 And While We’re At It

Isn’t it a relief to see Buckhar get out of Utah?   This G1 winner has one of the most strikingly obvious things we’ve ever seen in a pedigree that is consistently ignored – he is out of a full sister to Al Hattab!

By Dahlia’s son Dahar, this was a fine racehorse and he’s a lovely physical specimen.   So why has he been tossed from place to place without so much as a single mention of this outstanding aspect of his pedigree?

He won’t live forever.   When his dam, Water Buck’s, line is gone, it will be gone with the wind so to speak.   He’s been wasted for too long already; let’s not let it happen again.   For those smart enough to take him a mare with a cross of Al Hattab, he now stands in Pennsylvania at Xanthus Farms.

Watch For It

Good lines and crosses are not always obvious as Buckhar’s Water Buck blood.   Take the mare Kitchen Window in the pedigree of Yes It’s True.   Now compare her pedigree to the great producer Too Bald, dam of Capote, Baldski, Exceller and American Standard.

Too Bald’s third dam, Lady Kells, is a half sister to Solonaway, broodmare sire of Kitchen Window. Kitchen Window’s sire, Dead Ahead, is out of Siama, dam also of Bald Eagle, the sire of Too Bald.
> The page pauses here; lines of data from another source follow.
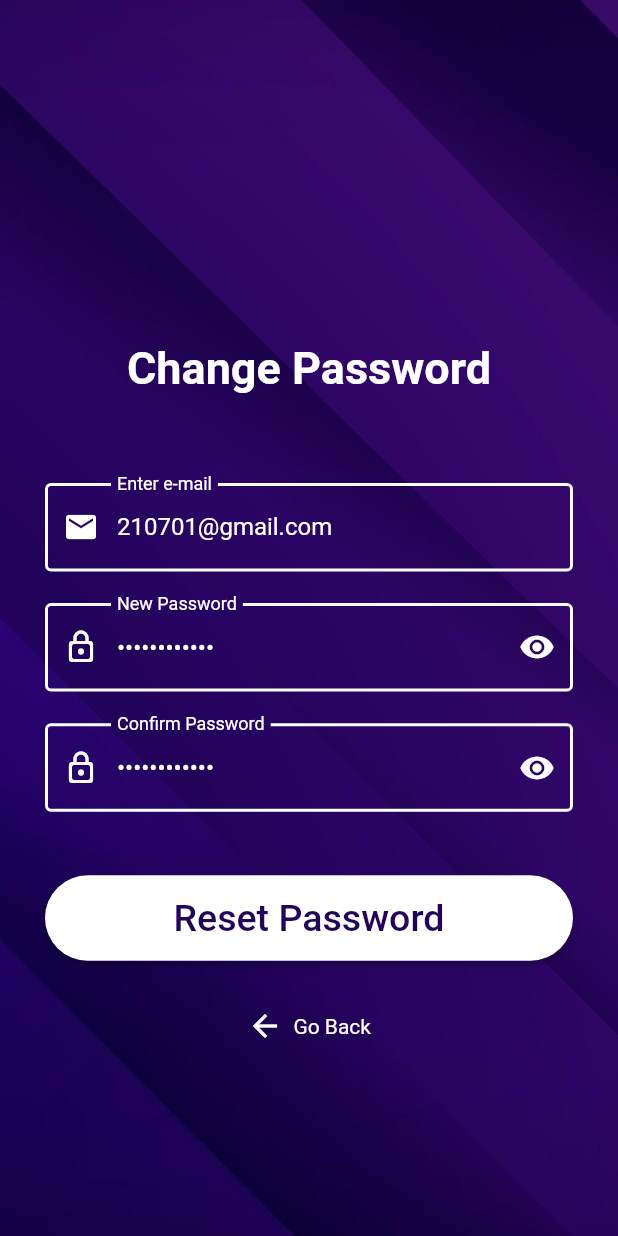
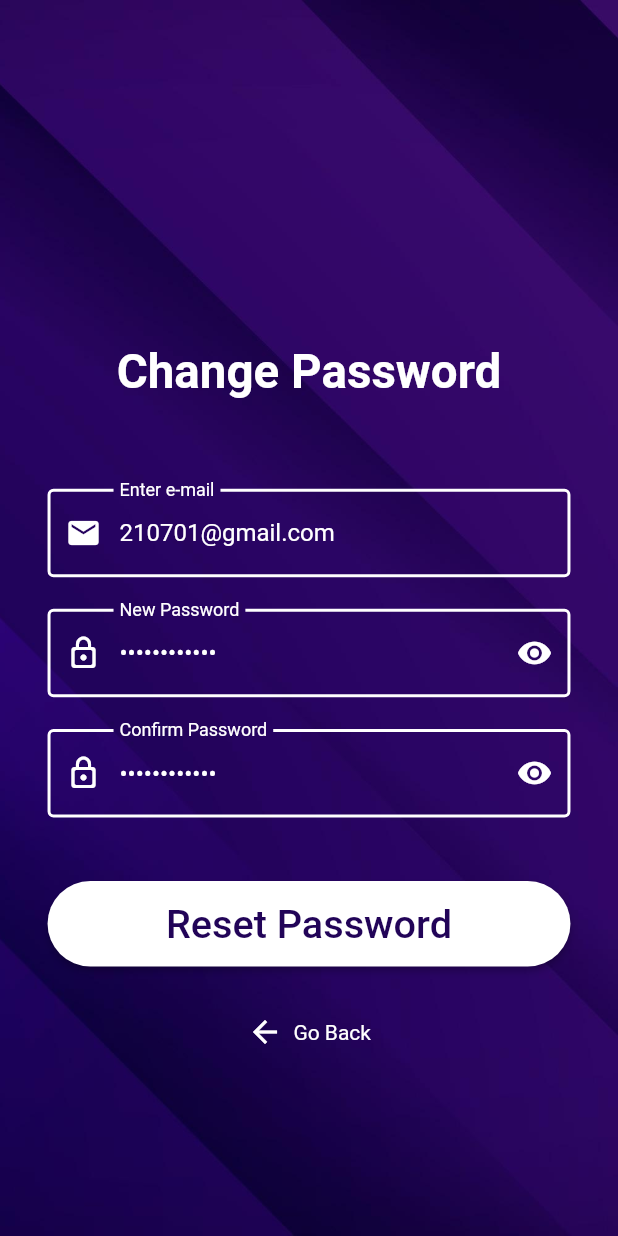
Before and after one commit to Siva-PythonPirates/Lib_Manage_App, a Flutter app: the HomePage screen opened directly, item 3 of the bottom bar chosen, after a tap on "Change Password", on a phone screen of 412 x 824 dp. Run offline on Flutter 3.47's test engine with Material 2 defaults, Android fonts, the phone set to English and light mode, and no system bars; our stand-ins replace carousel_slider, curved_navigation_bar; network calls fail.

Commit message:
Font and Padding Size Generalization

```diff
--- a/lib/views/home_page.dart
+++ b/lib/views/home_page.dart
@@ -36,17 +36,17 @@ class _HomePageState extends State<HomePage> {
           items: [
             Icon(
               Icons.book_online,
-              size: getSize(context, 30),
+              size: getSize(context, getSize(context, 30)),
               color: bgColor,
             ),
             Icon(
               Icons.recent_actors_rounded,
-              size: getSize(context, 30),
+              size: getSize(context, getSize(context, 30)),
               color: bgColor,
             ),
             Icon(
               Icons.person,
-              size: getSize(context, 30),
+              size: getSize(context, getSize(context, 30)),
               color: bgColor,
             ),
           ],
--- a/lib/views/journals_page.dart
+++ b/lib/views/journals_page.dart
@@ -26,11 +26,12 @@ class _JournalsState extends State<Journals> {
         child: Column(
           children: [
             Padding(
-              padding: const EdgeInsets.all(16.0),
+              padding: EdgeInsets.all(getSize(context, 16)),
               child: Column(
                 children: [
                   Padding(
-                    padding: const EdgeInsets.symmetric(vertical: 20),
+                    padding:
+                        EdgeInsets.symmetric(vertical: getSize(context, 20)),
                     child: Row(
                       children: [
                         Container(
@@ -45,12 +46,12 @@ class _JournalsState extends State<Journals> {
                             ),
                           ),
                         ),
-                        const Expanded(
+                        Expanded(
                           child: Center(
                             child: Text(
                               'E-Journals',
                               style: TextStyle(
-                                fontSize: 30,
+                                fontSize: getSize(context, 30),
                                 color: Colors.white,
                               ),
                             ),
@@ -65,7 +66,8 @@ class _JournalsState extends State<Journals> {
                           child: Container(
                             decoration: BoxDecoration(
                               color: Colors.deepPurple.withOpacity(0.5),
-                              borderRadius: BorderRadius.circular(15),
+                              borderRadius:
+                                  BorderRadius.circular(getSize(context, 15)),
                             ),
                             width: getSize(context, 50),
                             height: getSize(context, 50),
@@ -84,11 +86,15 @@ class _JournalsState extends State<Journals> {
             ),
             Expanded(
               child: ListView.builder(
-                padding: const EdgeInsets.all(10),
+                padding: EdgeInsets.all(getSize(context, 10)),
                 itemCount: journals.length,
                 itemBuilder: (BuildContext context, int index) {
                   return Padding(
-                    padding: const EdgeInsets.fromLTRB(10, 10, 10, 20),
+                    padding: EdgeInsets.fromLTRB(
+                        getSize(context, 10),
+                        getSize(context, 10),
+                        getSize(context, 10),
+                        getSize(context, 20)),
                     child: DecoratedBox(
                       decoration: BoxDecoration(
                         boxShadow: const [
@@ -99,7 +105,8 @@ class _JournalsState extends State<Journals> {
                             // offset: Offset(5, 5),
                           ),
                         ],
-                        borderRadius: BorderRadius.circular(15),
+                        borderRadius:
+                            BorderRadius.circular(getSize(context, 15)),
                         color: const Color.fromRGBO(255, 255, 255, 1),
                       ),
                       child: InkWell(
@@ -118,7 +125,7 @@ class _JournalsState extends State<Journals> {
                                 fit: BoxFit.cover,
                               ),
                               Padding(
-                                padding: const EdgeInsets.all(15),
+                                padding: EdgeInsets.all(getSize(context, 15)),
                                 child: Text(
                                   journals[index],
                                   style: const TextStyle(
--- a/lib/views/profile_page.dart
+++ b/lib/views/profile_page.dart
@@ -33,7 +33,7 @@ class ProfilePage extends StatelessWidget {
                         "Peaky Blinders",
                         style: TextStyle(
                             color: Colors.white,
-                            fontSize: 40,
+                            fontSize: getSize(context, 40),
                             fontWeight: FontWeight.normal),
                       ),
                     ],
@@ -67,8 +67,9 @@ class ProfilePage extends StatelessWidget {
                 Row(
                   children: [
                     Padding(
-                      padding: const EdgeInsets.symmetric(
-                          vertical: 8.0, horizontal: 24),
+                      padding: EdgeInsets.symmetric(
+                          vertical: getSize(context, 8),
+                          horizontal: getSize(context, 24)),
                       child: Icon(
                         Icons.person,
                         color: bgColor,
@@ -81,7 +82,7 @@ class ProfilePage extends StatelessWidget {
                         "Peaky Blinders",
                         style: TextStyle(
                             color: bgColor,
-                            fontSize: 20,
+                            fontSize: getSize(context, 20),
                             fontWeight: FontWeight.w400),
                       ),
                     )
@@ -98,29 +99,30 @@ class ProfilePage extends StatelessWidget {
                   mainAxisAlignment: MainAxisAlignment.spaceAround,
                   children: [
                     Padding(
-                      padding: const EdgeInsets.symmetric(
-                          vertical: 8.0, horizontal: 24),
+                      padding: EdgeInsets.symmetric(
+                          vertical: getSize(context, 8),
+                          horizontal: getSize(context, 24)),
                       child: Icon(
                         Icons.mail,
                         color: bgColor,
-                        size: 40,
+                        size: getSize(context, 40),
                       ),
                     ),
                     Padding(
-                      padding: const EdgeInsets.all(8.0),
+                      padding: EdgeInsets.all(getSize(context, 8)),
                       child: Text(
                         "210701@gmail.com",
                         style: TextStyle(
                             color: bgColor,
-                            fontSize: 20,
+                            fontSize: getSize(context, 20),
                             fontWeight: FontWeight.w400),
                       ),
                     )
                   ],
                 ),
                 Container(
-                  margin:
-                      const EdgeInsets.symmetric(vertical: 8, horizontal: 0),
+                  margin: EdgeInsets.symmetric(
+                      vertical: getSize(context, 8), horizontal: 0),
                   width: MediaQuery.of(context).size.width,
                   height: getSize(context, 1),
                   color: bgColor,
@@ -129,8 +131,9 @@ class ProfilePage extends StatelessWidget {
                   mainAxisAlignment: MainAxisAlignment.spaceAround,
                   children: [
                     Padding(
-                      padding: const EdgeInsets.symmetric(
-                          vertical: 8.0, horizontal: 24),
+                      padding: EdgeInsets.symmetric(
+                          vertical: getSize(context, 8),
+                          horizontal: getSize(context, 24)),
                       child: IconButton(
                           onPressed: () {},
                           icon: Icon(
@@ -140,20 +143,20 @@ class ProfilePage extends StatelessWidget {
                           )),
                     ),
                     Padding(
-                      padding: const EdgeInsets.all(8.0),
+                      padding: EdgeInsets.all(getSize(context, 8)),
                       child: Text(
                         "Password",
                         style: TextStyle(
                             color: bgColor,
-                            fontSize: 20,
+                            fontSize: getSize(context, 20),
                             fontWeight: FontWeight.w400),
                       ),
                     )
                   ],
                 ),
                 Container(
-                  margin:
-                      const EdgeInsets.symmetric(vertical: 8, horizontal: 0),
+                  margin: EdgeInsets.symmetric(
+                      vertical: getSize(context, 8), horizontal: 0),
                   width: MediaQuery.of(context).size.width,
                   height: getSize(context, 1),
                   color: bgColor,
@@ -162,8 +165,8 @@ class ProfilePage extends StatelessWidget {
             ),
           ),
           Positioned(
-            bottom: getSize(context, 80),
-            left: MediaQuery.of(context).size.width / 5,
+            bottom: getSize(context, 40),
+            left: MediaQuery.of(context).size.width / 5.2,
             child: ElevatedButton(
               style: ButtonStyle(
                   backgroundColor: MaterialStateProperty.all(bgColor),
@@ -175,12 +178,12 @@ class ProfilePage extends StatelessWidget {
                 );
               },
               child: Padding(
-                padding: EdgeInsets.all(16.0),
+                padding: EdgeInsets.all(getSize(context, 16)),
                 child: Text(
                   "Change Password",
                   style: TextStyle(
                       color: Colors.white,
-                      fontSize: 20,
+                      fontSize: getSize(context, 20),
                       fontWeight: FontWeight.normal),
                 ),
               ),
--- a/lib/views/reset_page.dart
+++ b/lib/views/reset_page.dart
@@ -25,7 +25,7 @@ class _ResetState extends State<Reset> {
   @override
   Widget build(BuildContext context) {
     return Scaffold(
-      // resizeToAvoidBottomInset: false,
+      resizeToAvoidBottomInset: false,
       body: GestureDetector(
         onTap: () {
           FocusScopeNode currentFocus = FocusScope.of(context);
@@ -41,19 +41,20 @@ class _ResetState extends State<Reset> {
                   fit: BoxFit.cover)),
           child: Center(
             child: Padding(
-              padding: const EdgeInsets.fromLTRB(30.0, 100, 30.0, 0),
+              padding: EdgeInsets.fromLTRB(getSize(context, 30),
+                  getSize(context, 100), getSize(context, 30), 0),
               child: SingleChildScrollView(
                 child: Column(
                   mainAxisAlignment: MainAxisAlignment.center,
                   crossAxisAlignment: CrossAxisAlignment.center,
                   children: [
-                    const Center(
+                    Center(
                       child: Text(
                         'Change Password',
                         style: TextStyle(
                           fontWeight: FontWeight.bold,
                           color: Colors.white,
-                          fontSize: 30.0,
+                          fontSize: getSize(context, 30),
                         ),
                       ),
                     ),
@@ -228,7 +229,8 @@ class _ResetState extends State<Reset> {
                         },
                         child: Text(
                           'Reset Password',
-                          style: TextStyle(color: bgColor, fontSize: 25.0),
+                          style: TextStyle(
+                              color: bgColor, fontSize: getSize(context, 25)),
                         ),
                       ),
                     ),
--- a/lib/views/widgets/search_button.dart
+++ b/lib/views/widgets/search_button.dart
@@ -43,10 +43,10 @@ class JournalCustomDelegate extends SearchDelegate {
       itemBuilder: (BuildContext context, int index) {
         final journalIndex = journals.indexOf(filteredJournals[index]);
         return Padding(
-          padding: const EdgeInsets.all(8.0),
+          padding: EdgeInsets.all(getSize(context, 8)),
           child: DecoratedBox(
             decoration: BoxDecoration(
-              borderRadius: BorderRadius.circular(15),
+              borderRadius: BorderRadius.circular(getSize(context, 15)),
               color: const Color.fromRGBO(255, 255, 255, 1),
             ),
             child: InkWell(
```
Also changed, not shown: lib/views/books_page.dart (+21 -12 lines), lib/views/login_page.dart (+14 -9 lines), lib/views/widgets/search_books.dart (+6 -6 lines).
Kitchen Window’s second dam, Heather Thatcher is by Bois Roussel, a son of Plucky Liege.   Too Bald’s broodmare sire, Dark Star is out of a mare by *Bull Dog, another son of Plucky Liege.   And of course, there is even more *Bull Dog via Tiger, the sire of Siama.   Plus Dead Ahead is a paternal grandson of *Royal Charger, while Bald Eagle is a son of *Nasrullah, *Royal Charger’s three-quarter brother.

All of which suggests a very fine match. Mares with Too Bald crosses to Yes It’s True.   Of course that involves getting off the Capote/Mr. Prospector bandwagon for a bit, but we’d certainly like to see it done and if anyone out there tries it, let us know about it.

Revisiting A Favorite

In April of 1999, PEDLINES wrote about a uniquely bred gelding named Ewer All Wet.

This fellow was no classic horse, but since that time, he has gone on to be a very useful handicapper who has earned over $300,000.

Ewer All Wet is inbred to Native Dancer and his full sister Teahouse (also his fifth dam) 5 x 5 x 5 x 5 x 5.  Two of the crosses are via Teahouse, three via Native Dancer (who is also sex-balanced).  Now this is some very unique linebreeding indeed.   There is more to his pedigree, but this is the main attraction.

Obviously, since Ewer All Wet is a gelding, he is no use for mixing and matching in pedigrees.  However, he does have a 1997 full sister named How Dry I Am and we are willing to bet that one of these days one or more of her sons will go to stud.   Breeding one of them to a mare inbred to Grey Flight (who is also from this family) would be just one very intriguing way to go.

Every day of the week, we try our best to point breeders in the right direction.   But they have to let go of some preconceived notions if they are going to learn to think creatively.   The Aga Khan has condensed into two sentences the way of the future.   Do you have the courage to follow his lead?